**Record set**
______________________________

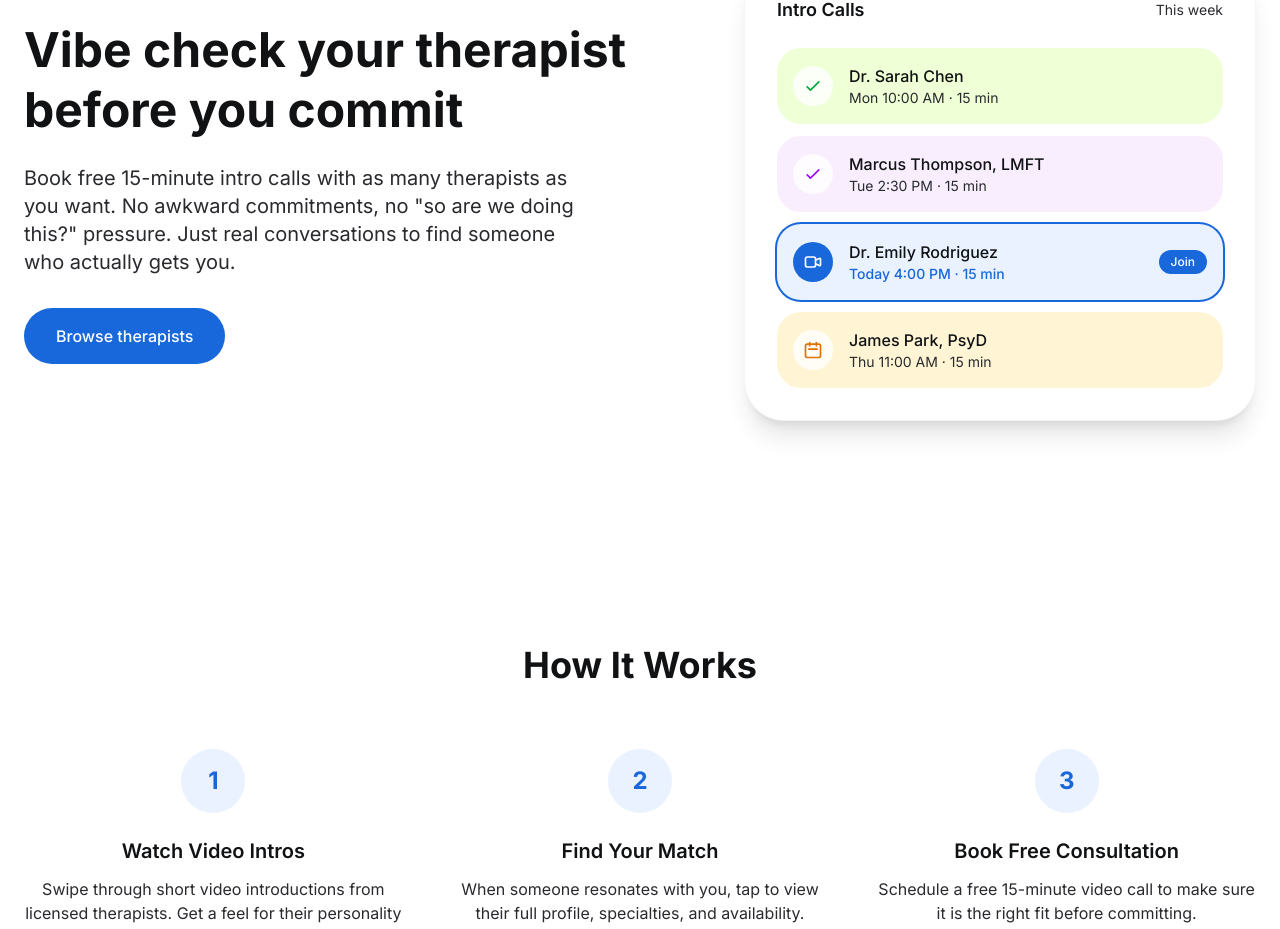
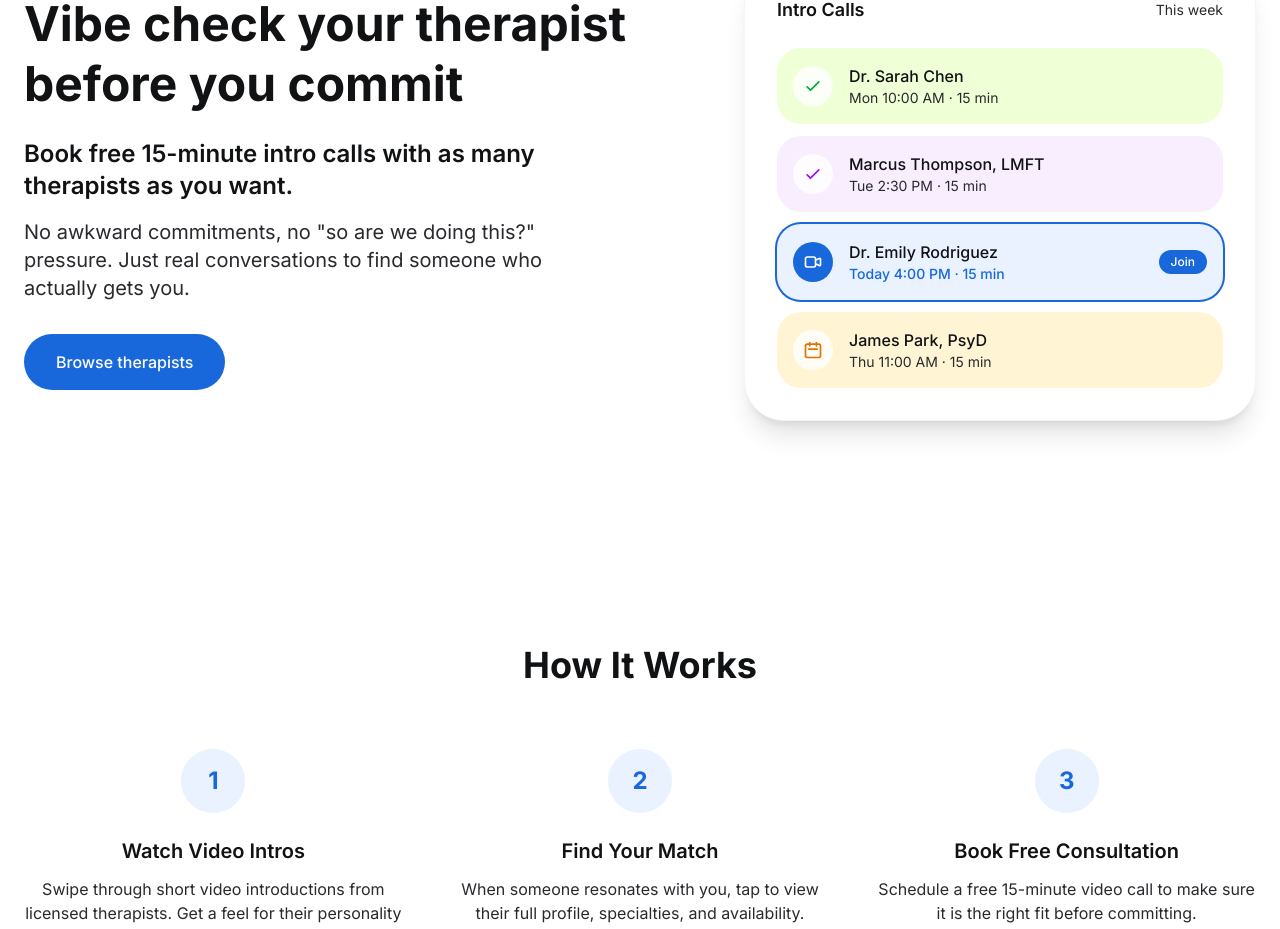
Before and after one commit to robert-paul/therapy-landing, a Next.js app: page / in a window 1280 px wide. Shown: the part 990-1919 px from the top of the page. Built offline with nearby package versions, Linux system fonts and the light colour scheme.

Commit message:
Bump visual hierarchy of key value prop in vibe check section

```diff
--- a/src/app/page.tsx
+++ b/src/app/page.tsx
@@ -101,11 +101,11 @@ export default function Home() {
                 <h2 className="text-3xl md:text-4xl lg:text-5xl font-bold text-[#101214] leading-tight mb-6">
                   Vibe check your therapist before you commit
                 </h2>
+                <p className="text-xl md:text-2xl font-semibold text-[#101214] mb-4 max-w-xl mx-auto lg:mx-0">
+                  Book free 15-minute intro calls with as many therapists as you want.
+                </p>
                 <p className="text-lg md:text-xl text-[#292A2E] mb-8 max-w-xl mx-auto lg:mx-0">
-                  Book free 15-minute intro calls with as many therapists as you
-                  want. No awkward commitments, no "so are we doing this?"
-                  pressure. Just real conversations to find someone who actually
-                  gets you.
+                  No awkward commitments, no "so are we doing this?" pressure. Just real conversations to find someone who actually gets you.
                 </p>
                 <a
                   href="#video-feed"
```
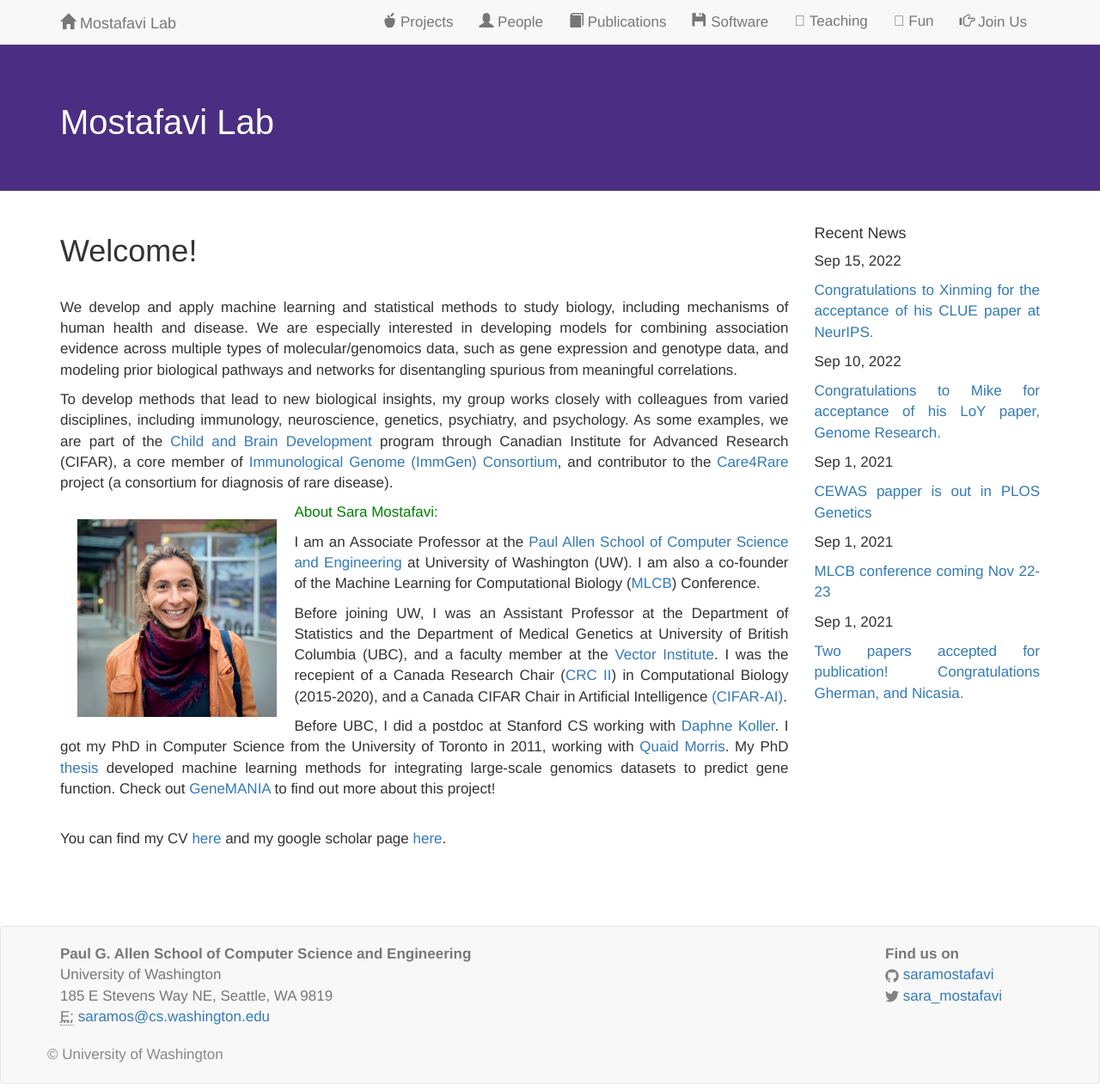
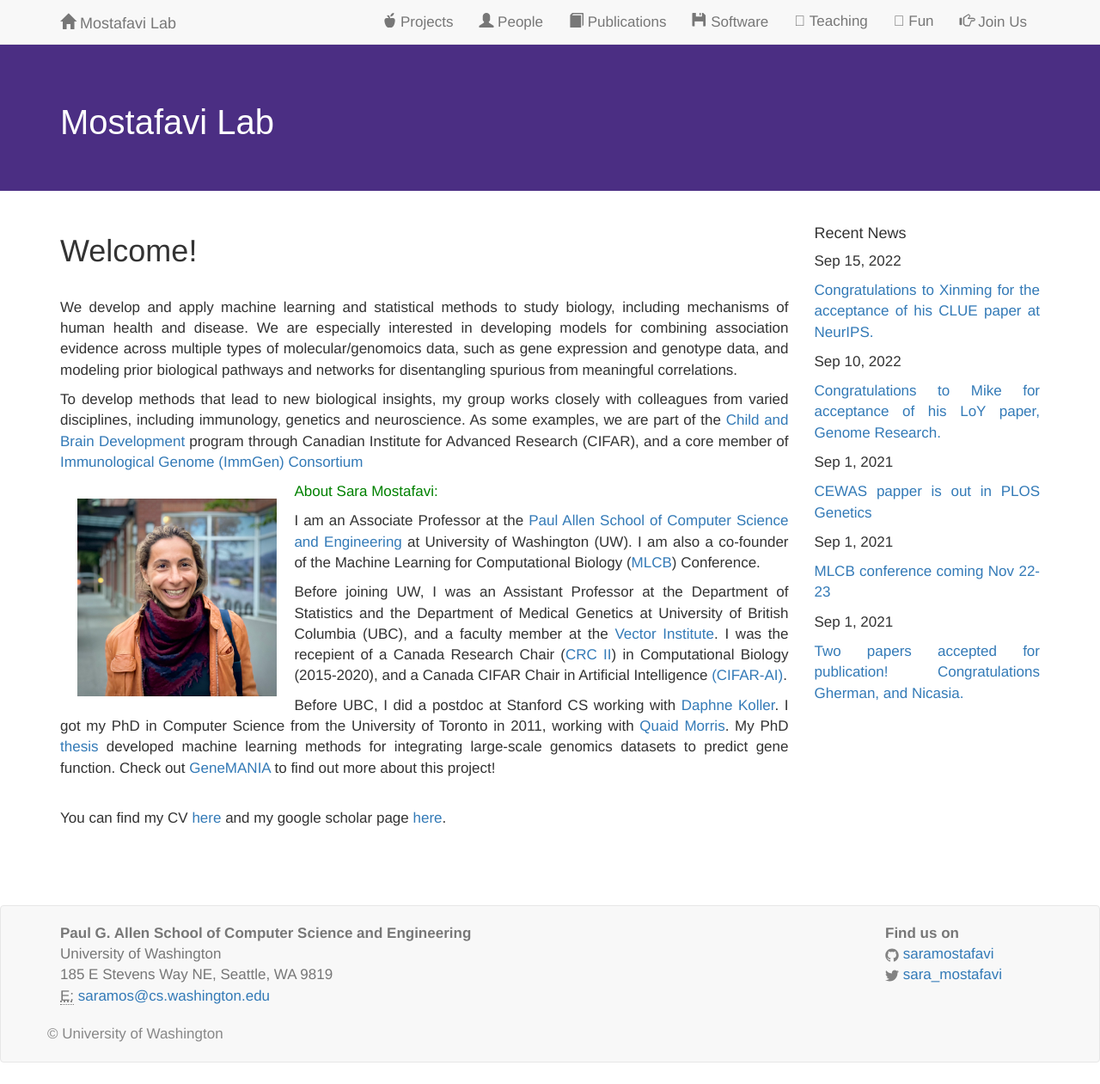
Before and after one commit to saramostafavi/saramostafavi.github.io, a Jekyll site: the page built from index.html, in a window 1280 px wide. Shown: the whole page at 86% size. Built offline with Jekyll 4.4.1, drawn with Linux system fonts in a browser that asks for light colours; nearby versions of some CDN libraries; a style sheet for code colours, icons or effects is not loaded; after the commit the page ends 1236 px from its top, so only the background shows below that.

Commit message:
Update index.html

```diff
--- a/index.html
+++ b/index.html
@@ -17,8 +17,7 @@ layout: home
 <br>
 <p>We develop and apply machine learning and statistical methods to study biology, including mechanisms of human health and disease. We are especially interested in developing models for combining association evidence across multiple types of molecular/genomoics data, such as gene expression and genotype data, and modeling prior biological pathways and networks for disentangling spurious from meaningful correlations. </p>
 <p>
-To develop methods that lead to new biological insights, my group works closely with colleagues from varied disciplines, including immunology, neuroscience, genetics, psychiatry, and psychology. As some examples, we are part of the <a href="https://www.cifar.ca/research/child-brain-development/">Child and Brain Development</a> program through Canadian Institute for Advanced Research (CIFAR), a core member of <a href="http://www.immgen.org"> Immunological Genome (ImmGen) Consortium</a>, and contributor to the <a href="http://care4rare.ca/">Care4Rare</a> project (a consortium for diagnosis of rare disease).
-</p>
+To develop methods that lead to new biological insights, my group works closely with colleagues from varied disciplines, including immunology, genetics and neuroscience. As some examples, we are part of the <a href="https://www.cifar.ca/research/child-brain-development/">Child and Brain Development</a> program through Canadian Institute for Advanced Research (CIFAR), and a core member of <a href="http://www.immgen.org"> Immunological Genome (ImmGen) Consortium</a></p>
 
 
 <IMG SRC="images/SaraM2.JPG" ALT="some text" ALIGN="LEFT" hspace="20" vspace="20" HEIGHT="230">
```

______________________________

Write out the data word for word. Any picture is to be skipped.

Before and after one commit to robert-paul/therapy-landing, a Next.js app: page / in a window 1280 px wide. Shown: the part 990-1919 px from the top of the page. Built offline with nearby package versions, Linux system fonts and the light colour scheme.

Commit message:
Bump visual hierarchy of key value prop in vibe check section

```diff
--- a/src/app/page.tsx
+++ b/src/app/page.tsx
@@ -101,11 +101,11 @@ export default function Home() {
                 <h2 className="text-3xl md:text-4xl lg:text-5xl font-bold text-[#101214] leading-tight mb-6">
                   Vibe check your therapist before you commit
                 </h2>
+                <p className="text-xl md:text-2xl font-semibold text-[#101214] mb-4 max-w-xl mx-auto lg:mx-0">
+                  Book free 15-minute intro calls with as many therapists as you want.
+                </p>
                 <p className="text-lg md:text-xl text-[#292A2E] mb-8 max-w-xl mx-auto lg:mx-0">
-                  Book free 15-minute intro calls with as many therapists as you
-                  want. No awkward commitments, no "so are we doing this?"
-                  pressure. Just real conversations to find someone who actually
-                  gets you.
+                  No awkward commitments, no "so are we doing this?" pressure. Just real conversations to find someone who actually gets you.
                 </p>
                 <a
                   href="#video-feed"
```
Before and after one commit to saramostafavi/saramostafavi.github.io, a Jekyll site: the page built from index.html, in a window 1280 px wide. Shown: the whole page at 86% size. Built offline with Jekyll 4.4.1, drawn with Linux system fonts in a browser that asks for light colours; nearby versions of some CDN libraries; a style sheet for code colours, icons or effects is not loaded; after the commit the page ends 1236 px from its top, so only the background shows below that.

Commit message:
Update index.html

```diff
--- a/index.html
+++ b/index.html
@@ -17,8 +17,7 @@ layout: home
 <br>
 <p>We develop and apply machine learning and statistical methods to study biology, including mechanisms of human health and disease. We are especially interested in developing models for combining association evidence across multiple types of molecular/genomoics data, such as gene expression and genotype data, and modeling prior biological pathways and networks for disentangling spurious from meaningful correlations. </p>
 <p>
-To develop methods that lead to new biological insights, my group works closely with colleagues from varied disciplines, including immunology, neuroscience, genetics, psychiatry, and psychology. As some examples, we are part of the <a href="https://www.cifar.ca/research/child-brain-development/">Child and Brain Development</a> program through Canadian Institute for Advanced Research (CIFAR), a core member of <a href="http://www.immgen.org"> Immunological Genome (ImmGen) Consortium</a>, and contributor to the <a href="http://care4rare.ca/">Care4Rare</a> project (a consortium for diagnosis of rare disease).
-</p>
+To develop methods that lead to new biological insights, my group works closely with colleagues from varied disciplines, including immunology, genetics and neuroscience. As some examples, we are part of the <a href="https://www.cifar.ca/research/child-brain-development/">Child and Brain Development</a> program through Canadian Institute for Advanced Research (CIFAR), and a core member of <a href="http://www.immgen.org"> Immunological Genome (ImmGen) Consortium</a></p>
 
 
 <IMG SRC="images/SaraM2.JPG" ALT="some text" ALIGN="LEFT" hspace="20" vspace="20" HEIGHT="230">
```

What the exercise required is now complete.